• E. Audain, J. Uszkoreit, T. Sachsenberg, J. Pfeuffer, X. Liang, Henning Hermjakob, A. Sanchez, M. Eisenacher, K. Reinert, D. L. Tabb, O. Kohlbacher, and Yasset Perez-Riverol, “In-depth analysis of protein inference algorithms using multiple search engines and well-defined metrics,” Journal of proteomics, vol. 150, pp. 170-182, 2017.
    volume = {150},
    pages = {170--182},
    title = {In-depth analysis of protein inference algorithms using multiple search engines and well-defined metrics},
    year = {2017},
    author = {Enrique Audain and Julian Uszkoreit and Timo Sachsenberg and Julianus Pfeuffer and Xiao Liang and Henning
    Hermjakob and Aniel Sanchez and Martin Eisenacher and Knut Reinert and David L. Tabb and Oliver Kohlbacher and Yasset
    journal = {Journal of Proteomics},
    month = {January},
    publisher = {Elsevier},
    abstract = {In mass spectrometry-based shotgun proteomics, protein identifications are usually the desired result.
    However, most of the analytical methods are based on the identification of reliable peptides and not the direct
    identification of intact proteins.
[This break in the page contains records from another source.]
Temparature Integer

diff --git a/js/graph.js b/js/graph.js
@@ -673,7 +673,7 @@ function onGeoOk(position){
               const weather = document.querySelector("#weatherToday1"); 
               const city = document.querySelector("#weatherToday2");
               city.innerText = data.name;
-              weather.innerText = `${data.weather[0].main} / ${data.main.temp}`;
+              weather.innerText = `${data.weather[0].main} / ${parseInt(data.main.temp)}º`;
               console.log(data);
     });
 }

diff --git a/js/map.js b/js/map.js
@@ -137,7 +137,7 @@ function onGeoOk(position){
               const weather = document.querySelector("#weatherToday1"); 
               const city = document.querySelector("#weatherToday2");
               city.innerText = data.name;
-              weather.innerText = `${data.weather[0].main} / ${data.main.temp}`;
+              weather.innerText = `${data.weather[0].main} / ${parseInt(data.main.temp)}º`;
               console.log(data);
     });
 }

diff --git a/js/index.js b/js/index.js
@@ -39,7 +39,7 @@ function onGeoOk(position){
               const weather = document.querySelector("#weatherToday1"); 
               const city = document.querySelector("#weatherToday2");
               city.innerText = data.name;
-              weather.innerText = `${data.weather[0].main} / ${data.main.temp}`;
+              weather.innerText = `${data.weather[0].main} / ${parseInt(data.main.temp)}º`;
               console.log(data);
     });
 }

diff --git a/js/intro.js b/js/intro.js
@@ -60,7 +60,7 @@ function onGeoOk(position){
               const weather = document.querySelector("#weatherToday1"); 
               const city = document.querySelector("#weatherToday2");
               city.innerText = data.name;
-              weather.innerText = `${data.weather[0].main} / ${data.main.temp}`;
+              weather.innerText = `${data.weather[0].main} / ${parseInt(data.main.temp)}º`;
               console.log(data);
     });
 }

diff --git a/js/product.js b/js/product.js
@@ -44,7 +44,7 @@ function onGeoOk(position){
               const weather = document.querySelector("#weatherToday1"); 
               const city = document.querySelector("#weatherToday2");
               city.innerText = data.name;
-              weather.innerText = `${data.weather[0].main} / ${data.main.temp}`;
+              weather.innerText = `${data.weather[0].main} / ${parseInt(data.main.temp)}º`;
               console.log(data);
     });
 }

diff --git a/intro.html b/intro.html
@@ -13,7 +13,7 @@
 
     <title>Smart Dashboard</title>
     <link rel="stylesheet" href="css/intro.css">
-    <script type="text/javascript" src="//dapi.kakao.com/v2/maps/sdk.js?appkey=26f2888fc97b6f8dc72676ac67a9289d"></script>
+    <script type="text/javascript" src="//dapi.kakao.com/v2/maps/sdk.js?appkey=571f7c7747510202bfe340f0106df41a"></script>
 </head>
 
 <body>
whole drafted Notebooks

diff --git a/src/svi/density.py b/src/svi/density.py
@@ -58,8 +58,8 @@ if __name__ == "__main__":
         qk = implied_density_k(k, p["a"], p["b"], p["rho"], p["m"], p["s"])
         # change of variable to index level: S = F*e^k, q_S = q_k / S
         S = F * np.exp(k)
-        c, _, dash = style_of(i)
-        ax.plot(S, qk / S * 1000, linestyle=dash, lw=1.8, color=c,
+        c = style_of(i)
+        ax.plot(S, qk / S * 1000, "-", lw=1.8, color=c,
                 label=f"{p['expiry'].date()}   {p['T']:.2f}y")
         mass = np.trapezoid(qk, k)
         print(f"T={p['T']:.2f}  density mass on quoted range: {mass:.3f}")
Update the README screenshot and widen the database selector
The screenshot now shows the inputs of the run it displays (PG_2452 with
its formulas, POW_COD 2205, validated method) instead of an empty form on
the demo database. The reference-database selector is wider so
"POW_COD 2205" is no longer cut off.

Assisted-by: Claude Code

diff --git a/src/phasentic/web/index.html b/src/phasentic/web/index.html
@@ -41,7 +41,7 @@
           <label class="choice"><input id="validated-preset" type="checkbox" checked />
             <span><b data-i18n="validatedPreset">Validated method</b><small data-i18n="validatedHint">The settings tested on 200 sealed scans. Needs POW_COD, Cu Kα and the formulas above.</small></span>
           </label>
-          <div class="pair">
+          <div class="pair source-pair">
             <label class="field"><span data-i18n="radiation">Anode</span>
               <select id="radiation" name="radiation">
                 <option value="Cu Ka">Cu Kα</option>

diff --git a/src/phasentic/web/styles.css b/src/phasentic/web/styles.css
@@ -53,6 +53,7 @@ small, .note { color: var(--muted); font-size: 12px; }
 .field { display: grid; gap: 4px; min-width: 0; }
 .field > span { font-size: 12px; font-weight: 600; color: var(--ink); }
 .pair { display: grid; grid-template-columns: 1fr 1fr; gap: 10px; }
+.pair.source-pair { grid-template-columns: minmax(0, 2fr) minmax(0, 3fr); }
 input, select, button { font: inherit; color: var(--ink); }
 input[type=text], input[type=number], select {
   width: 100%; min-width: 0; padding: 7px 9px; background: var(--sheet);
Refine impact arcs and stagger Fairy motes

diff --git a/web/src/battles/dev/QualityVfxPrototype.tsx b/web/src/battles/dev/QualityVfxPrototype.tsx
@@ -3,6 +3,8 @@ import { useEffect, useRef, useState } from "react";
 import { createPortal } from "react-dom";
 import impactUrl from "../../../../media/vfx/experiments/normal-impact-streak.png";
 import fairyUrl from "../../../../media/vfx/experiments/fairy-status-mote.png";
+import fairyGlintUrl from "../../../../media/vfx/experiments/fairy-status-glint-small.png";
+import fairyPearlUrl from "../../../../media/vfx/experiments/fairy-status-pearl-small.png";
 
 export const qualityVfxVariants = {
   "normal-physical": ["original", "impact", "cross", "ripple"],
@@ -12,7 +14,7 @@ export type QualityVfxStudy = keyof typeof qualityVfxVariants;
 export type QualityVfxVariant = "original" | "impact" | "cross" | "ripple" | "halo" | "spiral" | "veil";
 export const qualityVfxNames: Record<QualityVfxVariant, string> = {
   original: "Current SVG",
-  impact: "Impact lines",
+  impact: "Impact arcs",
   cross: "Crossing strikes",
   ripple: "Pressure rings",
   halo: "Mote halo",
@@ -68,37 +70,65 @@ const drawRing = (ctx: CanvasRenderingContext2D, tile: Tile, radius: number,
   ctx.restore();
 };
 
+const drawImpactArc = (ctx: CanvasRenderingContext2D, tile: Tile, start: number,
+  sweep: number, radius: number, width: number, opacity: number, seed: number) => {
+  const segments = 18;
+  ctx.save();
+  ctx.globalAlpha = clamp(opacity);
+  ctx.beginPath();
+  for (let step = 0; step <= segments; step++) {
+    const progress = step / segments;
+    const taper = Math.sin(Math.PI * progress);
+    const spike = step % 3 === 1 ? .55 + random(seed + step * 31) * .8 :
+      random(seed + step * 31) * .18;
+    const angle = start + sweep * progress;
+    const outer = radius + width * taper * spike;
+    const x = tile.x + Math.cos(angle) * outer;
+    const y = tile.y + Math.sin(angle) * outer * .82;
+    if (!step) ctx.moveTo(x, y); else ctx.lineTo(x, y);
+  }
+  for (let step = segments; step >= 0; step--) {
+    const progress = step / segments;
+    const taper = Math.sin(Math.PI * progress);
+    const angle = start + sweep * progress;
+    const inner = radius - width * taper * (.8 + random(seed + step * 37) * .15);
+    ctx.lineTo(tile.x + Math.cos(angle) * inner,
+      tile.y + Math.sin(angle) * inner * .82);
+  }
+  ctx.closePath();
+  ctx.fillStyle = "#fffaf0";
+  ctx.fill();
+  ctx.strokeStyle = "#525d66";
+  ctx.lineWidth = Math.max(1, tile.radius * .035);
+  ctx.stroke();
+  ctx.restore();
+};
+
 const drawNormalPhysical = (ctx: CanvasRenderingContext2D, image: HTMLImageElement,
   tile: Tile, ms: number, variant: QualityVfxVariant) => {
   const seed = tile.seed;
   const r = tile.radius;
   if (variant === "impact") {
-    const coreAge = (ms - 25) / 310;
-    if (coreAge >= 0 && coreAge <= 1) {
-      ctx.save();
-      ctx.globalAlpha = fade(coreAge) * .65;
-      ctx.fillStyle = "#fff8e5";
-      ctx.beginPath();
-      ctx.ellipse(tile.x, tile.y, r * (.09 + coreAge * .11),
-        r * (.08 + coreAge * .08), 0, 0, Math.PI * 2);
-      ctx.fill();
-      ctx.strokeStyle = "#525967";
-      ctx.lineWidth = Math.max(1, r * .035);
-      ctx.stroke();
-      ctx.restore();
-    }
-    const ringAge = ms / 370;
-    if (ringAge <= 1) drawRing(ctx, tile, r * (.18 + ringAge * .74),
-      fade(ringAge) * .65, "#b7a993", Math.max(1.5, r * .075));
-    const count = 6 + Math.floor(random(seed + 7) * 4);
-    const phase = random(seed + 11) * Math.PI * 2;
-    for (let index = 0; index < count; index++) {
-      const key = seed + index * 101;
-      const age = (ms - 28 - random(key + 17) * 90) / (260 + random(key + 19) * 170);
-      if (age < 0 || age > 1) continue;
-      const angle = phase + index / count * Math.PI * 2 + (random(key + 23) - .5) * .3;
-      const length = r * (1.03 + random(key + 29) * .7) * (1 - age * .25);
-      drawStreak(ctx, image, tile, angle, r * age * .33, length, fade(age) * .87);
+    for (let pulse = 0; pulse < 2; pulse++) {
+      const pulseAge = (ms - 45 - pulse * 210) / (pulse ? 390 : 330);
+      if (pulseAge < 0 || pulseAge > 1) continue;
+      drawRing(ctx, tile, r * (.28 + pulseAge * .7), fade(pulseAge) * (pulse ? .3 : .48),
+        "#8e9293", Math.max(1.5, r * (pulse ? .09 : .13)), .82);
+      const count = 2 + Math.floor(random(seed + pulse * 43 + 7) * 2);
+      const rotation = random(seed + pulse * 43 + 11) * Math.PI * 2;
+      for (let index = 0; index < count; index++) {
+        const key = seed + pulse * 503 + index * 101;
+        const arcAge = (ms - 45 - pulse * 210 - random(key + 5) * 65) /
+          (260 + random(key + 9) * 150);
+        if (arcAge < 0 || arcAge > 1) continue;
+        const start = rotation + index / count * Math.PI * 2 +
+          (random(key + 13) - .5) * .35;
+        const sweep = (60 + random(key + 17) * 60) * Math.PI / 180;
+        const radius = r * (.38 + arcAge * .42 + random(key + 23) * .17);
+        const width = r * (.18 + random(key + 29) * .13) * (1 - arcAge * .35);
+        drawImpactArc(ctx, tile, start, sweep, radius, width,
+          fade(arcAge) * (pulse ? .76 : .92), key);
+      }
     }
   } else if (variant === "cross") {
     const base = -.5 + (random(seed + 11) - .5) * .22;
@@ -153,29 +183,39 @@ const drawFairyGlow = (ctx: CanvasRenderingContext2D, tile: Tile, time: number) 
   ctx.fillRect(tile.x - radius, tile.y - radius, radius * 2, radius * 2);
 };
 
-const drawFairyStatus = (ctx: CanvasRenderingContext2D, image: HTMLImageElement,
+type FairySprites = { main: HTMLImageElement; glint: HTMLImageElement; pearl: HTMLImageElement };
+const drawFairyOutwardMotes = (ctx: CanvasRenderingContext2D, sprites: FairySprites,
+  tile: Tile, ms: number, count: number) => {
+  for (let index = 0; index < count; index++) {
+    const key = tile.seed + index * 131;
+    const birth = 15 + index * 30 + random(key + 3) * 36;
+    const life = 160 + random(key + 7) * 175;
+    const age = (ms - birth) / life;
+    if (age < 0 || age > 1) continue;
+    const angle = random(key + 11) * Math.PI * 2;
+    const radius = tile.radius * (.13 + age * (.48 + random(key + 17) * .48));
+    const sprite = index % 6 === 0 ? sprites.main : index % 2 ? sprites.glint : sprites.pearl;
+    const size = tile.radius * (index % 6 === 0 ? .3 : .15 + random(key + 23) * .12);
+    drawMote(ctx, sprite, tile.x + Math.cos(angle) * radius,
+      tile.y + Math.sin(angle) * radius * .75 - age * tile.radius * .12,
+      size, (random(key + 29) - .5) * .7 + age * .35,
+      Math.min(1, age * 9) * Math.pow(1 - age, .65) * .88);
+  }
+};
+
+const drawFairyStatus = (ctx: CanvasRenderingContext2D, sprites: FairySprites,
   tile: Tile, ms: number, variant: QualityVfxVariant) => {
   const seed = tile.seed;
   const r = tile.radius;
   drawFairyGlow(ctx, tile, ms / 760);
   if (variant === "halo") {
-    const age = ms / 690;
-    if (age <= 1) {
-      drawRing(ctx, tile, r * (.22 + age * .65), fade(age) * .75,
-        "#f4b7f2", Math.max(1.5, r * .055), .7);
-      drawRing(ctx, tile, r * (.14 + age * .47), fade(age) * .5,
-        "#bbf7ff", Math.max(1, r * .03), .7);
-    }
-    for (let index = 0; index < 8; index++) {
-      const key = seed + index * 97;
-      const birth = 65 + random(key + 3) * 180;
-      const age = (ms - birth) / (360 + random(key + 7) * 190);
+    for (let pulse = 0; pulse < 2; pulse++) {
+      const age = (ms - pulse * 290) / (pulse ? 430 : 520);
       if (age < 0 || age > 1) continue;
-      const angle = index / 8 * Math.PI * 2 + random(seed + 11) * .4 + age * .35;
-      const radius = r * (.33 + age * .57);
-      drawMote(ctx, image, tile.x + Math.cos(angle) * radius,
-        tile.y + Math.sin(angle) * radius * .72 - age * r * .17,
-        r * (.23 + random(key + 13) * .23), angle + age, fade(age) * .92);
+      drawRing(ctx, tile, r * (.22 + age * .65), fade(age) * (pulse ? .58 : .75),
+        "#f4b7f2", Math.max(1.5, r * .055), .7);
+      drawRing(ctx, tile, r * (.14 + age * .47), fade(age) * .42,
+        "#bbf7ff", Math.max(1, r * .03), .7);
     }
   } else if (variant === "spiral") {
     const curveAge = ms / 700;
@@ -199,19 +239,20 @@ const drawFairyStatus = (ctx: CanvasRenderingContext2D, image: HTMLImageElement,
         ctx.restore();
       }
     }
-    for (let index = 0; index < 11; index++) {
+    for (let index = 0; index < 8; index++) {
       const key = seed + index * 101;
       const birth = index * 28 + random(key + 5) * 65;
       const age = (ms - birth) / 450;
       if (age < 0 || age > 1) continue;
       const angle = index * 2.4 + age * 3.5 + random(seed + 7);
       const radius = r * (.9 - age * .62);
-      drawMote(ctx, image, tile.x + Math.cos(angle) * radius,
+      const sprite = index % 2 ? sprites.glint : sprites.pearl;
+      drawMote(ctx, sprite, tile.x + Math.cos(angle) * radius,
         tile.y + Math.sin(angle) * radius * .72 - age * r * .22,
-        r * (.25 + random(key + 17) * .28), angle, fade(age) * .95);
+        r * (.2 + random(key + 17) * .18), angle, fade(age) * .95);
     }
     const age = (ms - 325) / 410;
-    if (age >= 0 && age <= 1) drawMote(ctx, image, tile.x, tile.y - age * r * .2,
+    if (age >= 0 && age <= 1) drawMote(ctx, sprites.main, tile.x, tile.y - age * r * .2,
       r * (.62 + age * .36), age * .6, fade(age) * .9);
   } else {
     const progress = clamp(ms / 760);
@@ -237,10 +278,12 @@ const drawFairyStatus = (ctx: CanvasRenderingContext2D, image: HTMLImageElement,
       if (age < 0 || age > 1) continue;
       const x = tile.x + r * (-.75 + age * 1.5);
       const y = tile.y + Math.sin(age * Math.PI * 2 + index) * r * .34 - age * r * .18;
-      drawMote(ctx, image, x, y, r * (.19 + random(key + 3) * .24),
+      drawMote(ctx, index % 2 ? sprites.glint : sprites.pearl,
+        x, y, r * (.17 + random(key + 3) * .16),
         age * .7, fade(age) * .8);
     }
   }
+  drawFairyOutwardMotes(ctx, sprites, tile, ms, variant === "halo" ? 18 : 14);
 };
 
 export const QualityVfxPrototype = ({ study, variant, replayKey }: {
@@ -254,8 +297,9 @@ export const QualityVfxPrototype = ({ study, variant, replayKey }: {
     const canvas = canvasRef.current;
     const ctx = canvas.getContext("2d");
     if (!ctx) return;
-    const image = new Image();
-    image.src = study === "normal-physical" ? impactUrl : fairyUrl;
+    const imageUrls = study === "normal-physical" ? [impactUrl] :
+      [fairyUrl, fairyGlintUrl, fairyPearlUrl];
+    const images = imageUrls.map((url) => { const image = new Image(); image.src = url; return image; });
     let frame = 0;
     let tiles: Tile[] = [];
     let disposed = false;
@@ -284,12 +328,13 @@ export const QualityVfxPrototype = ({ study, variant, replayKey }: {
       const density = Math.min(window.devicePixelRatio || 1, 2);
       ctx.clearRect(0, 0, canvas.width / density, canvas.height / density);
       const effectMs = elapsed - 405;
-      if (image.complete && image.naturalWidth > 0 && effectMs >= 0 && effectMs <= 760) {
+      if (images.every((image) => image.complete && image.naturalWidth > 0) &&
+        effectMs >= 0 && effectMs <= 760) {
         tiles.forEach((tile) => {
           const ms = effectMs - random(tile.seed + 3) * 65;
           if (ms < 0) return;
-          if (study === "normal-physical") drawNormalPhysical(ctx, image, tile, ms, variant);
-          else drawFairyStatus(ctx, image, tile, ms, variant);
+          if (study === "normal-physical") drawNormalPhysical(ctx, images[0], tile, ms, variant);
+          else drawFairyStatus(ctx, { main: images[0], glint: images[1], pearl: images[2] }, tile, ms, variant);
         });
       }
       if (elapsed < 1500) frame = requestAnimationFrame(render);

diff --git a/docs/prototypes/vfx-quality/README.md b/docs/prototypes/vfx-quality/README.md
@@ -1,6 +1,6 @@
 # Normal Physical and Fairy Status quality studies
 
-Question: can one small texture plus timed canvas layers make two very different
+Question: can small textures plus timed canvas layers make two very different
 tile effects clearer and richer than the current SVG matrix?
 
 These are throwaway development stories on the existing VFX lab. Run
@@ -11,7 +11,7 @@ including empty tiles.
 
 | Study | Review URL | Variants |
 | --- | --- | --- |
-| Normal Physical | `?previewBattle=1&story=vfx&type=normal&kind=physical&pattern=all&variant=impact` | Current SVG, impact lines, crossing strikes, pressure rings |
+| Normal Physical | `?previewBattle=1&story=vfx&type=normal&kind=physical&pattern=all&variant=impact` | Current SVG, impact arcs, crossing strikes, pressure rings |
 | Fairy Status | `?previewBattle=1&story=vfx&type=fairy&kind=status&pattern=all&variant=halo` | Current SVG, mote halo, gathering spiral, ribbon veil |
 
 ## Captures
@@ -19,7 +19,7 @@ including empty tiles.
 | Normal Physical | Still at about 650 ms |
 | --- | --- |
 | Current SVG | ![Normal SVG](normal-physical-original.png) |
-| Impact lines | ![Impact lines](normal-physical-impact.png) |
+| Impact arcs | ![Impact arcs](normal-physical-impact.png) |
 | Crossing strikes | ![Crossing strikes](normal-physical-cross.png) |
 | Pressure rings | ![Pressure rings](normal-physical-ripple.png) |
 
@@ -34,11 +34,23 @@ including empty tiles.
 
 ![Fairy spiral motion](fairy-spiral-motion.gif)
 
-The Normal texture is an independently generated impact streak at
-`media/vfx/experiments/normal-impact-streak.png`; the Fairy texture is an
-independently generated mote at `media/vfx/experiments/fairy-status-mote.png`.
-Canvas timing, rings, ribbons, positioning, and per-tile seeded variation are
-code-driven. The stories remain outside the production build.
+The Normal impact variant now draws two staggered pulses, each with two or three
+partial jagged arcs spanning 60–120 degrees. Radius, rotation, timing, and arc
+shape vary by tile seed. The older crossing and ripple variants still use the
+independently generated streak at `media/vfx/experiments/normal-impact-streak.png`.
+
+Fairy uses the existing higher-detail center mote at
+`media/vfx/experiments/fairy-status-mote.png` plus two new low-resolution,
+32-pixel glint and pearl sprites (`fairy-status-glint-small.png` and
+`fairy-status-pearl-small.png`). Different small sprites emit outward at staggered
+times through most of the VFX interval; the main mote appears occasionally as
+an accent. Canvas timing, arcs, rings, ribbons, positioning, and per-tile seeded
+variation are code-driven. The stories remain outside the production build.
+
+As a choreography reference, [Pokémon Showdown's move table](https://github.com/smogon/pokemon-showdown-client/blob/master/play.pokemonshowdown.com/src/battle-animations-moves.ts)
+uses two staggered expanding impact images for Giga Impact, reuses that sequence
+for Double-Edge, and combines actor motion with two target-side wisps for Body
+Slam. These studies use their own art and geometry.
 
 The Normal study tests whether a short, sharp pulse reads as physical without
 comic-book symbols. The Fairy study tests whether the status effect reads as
Thus, assembling peptides identified from tandem mass spectra into a list of
    proteins, referred to as protein inference, is a critical step in proteomics research. Currently, different protein
    inference algorithms and tools are available for the proteomics community. Here, we evaluated five software tools for
    protein inference (PIA, ProteinProphet, Fido, ProteinLP, MSBayesPro) using three popular database search engines:
    Mascot, X!Tandem, and MS-GF +. All the algorithms were evaluated using a highly customizable KNIME workflow using four
    different public datasets with varying complexities (different sample preparation, species and analytical instruments).
    We defined a set of quality control metrics to evaluate the performance of each combination of search engines, protein
    inference algorithm, and parameters on each dataset. We show that the results for complex samples vary not only
    regarding the actual numbers of reported protein groups but also concerning the actual composition of groups.
    Furthermore, the robustness of reported proteins when using databases of differing complexities is strongly dependant on
    the applied inference algorithm. Finally, merging the identifications of multiple search engines does not necessarily
    increase the number of reported proteins, but does increase the number of peptides per protein and thus can generally be
    url = {http://publications.imp.fu-berlin.de/1939/}